PBMs have grown into some of the largest, most profitable companies in the nation, according to the lawmakers, who wrote that PBMs act as middlemen between pharmacies, drug manufacturing companies, and health insurance plans to administer prescription drug benefits, and play a large role in determining which prescription drugs are covered by insurance plans and how much they cost.
“Right now, medications leave the manufacturer at one price then skyrocket before they reach the pharmacy and the PBMs refuse to explain why,” they wrote. “Patients deserve better.”
Specifically, PBMs increasingly employ a host of practices that result in higher prices for payers/consumers and eliminate opportunities to reduce overall costs, including anti-competitive practices, direct and indirect remuneration fees, and spread pricing, according to the lawmakers’ letter.

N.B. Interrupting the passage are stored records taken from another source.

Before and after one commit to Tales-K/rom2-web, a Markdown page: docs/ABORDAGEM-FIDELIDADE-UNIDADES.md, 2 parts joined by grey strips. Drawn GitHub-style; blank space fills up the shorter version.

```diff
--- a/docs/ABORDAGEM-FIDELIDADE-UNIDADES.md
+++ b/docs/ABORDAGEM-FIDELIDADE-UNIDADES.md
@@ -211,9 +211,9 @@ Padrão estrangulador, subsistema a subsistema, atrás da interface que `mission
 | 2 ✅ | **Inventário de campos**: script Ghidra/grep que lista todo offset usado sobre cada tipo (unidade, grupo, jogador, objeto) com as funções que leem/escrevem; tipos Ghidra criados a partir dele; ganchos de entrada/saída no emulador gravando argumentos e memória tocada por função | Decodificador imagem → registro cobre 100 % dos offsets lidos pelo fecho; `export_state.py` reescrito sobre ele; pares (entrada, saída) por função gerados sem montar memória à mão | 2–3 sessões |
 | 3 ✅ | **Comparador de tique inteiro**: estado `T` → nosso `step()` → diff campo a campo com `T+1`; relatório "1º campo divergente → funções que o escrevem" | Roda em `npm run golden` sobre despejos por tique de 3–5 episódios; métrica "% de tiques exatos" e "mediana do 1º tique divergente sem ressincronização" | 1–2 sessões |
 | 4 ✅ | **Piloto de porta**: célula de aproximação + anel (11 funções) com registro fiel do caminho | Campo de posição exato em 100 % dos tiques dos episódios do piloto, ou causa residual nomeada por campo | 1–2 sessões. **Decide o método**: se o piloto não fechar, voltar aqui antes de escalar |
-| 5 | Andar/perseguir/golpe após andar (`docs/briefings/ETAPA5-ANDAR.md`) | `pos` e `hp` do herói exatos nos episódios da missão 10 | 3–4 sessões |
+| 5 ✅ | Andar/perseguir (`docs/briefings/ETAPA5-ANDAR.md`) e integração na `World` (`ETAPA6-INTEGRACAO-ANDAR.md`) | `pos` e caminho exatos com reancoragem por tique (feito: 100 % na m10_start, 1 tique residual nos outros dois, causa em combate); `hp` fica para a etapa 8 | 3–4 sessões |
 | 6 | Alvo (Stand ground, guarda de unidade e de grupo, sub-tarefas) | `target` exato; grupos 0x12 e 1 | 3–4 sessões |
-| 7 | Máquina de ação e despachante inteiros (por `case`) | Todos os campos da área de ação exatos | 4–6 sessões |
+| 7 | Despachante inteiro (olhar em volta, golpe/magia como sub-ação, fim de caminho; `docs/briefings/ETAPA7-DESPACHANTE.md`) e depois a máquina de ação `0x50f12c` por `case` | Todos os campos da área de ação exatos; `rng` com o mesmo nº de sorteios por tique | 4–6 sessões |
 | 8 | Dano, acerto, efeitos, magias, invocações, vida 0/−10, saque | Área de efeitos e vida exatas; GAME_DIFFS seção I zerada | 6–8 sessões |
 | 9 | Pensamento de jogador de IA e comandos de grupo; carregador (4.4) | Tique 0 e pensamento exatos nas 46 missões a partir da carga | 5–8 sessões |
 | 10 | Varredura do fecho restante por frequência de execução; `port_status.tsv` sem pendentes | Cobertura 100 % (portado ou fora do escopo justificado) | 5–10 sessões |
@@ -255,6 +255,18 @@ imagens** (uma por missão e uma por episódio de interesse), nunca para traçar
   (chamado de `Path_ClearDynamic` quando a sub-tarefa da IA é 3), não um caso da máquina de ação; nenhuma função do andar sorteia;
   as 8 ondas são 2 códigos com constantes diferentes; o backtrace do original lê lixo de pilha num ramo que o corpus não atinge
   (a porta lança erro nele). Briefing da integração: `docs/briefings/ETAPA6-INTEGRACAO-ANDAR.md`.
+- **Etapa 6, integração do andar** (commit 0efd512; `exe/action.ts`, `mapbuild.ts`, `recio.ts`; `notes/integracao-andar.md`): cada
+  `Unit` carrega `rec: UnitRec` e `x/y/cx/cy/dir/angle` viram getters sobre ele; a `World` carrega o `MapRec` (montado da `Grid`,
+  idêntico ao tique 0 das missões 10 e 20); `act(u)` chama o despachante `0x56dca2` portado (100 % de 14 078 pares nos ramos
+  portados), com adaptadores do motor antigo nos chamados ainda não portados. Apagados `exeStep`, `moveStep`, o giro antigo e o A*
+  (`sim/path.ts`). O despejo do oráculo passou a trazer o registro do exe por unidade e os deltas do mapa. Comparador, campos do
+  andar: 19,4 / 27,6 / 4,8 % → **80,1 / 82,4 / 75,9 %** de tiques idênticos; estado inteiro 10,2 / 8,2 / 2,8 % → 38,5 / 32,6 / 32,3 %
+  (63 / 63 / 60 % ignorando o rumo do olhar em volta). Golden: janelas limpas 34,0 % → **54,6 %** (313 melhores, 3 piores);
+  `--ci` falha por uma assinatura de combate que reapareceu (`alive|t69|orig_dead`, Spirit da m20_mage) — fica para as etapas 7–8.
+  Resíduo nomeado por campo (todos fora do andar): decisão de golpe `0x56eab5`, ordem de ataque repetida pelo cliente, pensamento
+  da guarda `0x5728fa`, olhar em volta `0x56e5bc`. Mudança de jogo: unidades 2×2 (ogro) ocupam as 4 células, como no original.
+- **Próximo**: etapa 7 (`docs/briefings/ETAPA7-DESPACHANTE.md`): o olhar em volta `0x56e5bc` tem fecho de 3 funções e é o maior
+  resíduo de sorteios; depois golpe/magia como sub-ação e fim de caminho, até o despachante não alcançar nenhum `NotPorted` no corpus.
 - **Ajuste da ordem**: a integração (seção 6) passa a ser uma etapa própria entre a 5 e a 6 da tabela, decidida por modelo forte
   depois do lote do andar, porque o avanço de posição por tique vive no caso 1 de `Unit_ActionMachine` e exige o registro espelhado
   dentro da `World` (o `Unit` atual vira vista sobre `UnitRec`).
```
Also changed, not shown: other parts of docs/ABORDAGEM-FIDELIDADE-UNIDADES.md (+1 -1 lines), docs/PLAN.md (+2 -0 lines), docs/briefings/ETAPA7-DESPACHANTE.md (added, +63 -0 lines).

“Addressing anticompetitive PBM practices is essential to help ensure that beneficiaries maintain access to pharmacies that provide critical prescription drugs and other essential services like chronic and complex disease management, wellness and prevention services, vaccines, certain testing, and disease education,” Rep. Carter and his colleague wrote.
An FTC investigation is necessary to obtain an understanding of conflicts of interest, anti-competitive conduct and marketplace distortions that are causing prescription drug prices to continuously increase, as well as to provide meaningful analysis and recommendations for future legislation to lower prescription drug prices, better protect patients and safeguard competition, the members wrote.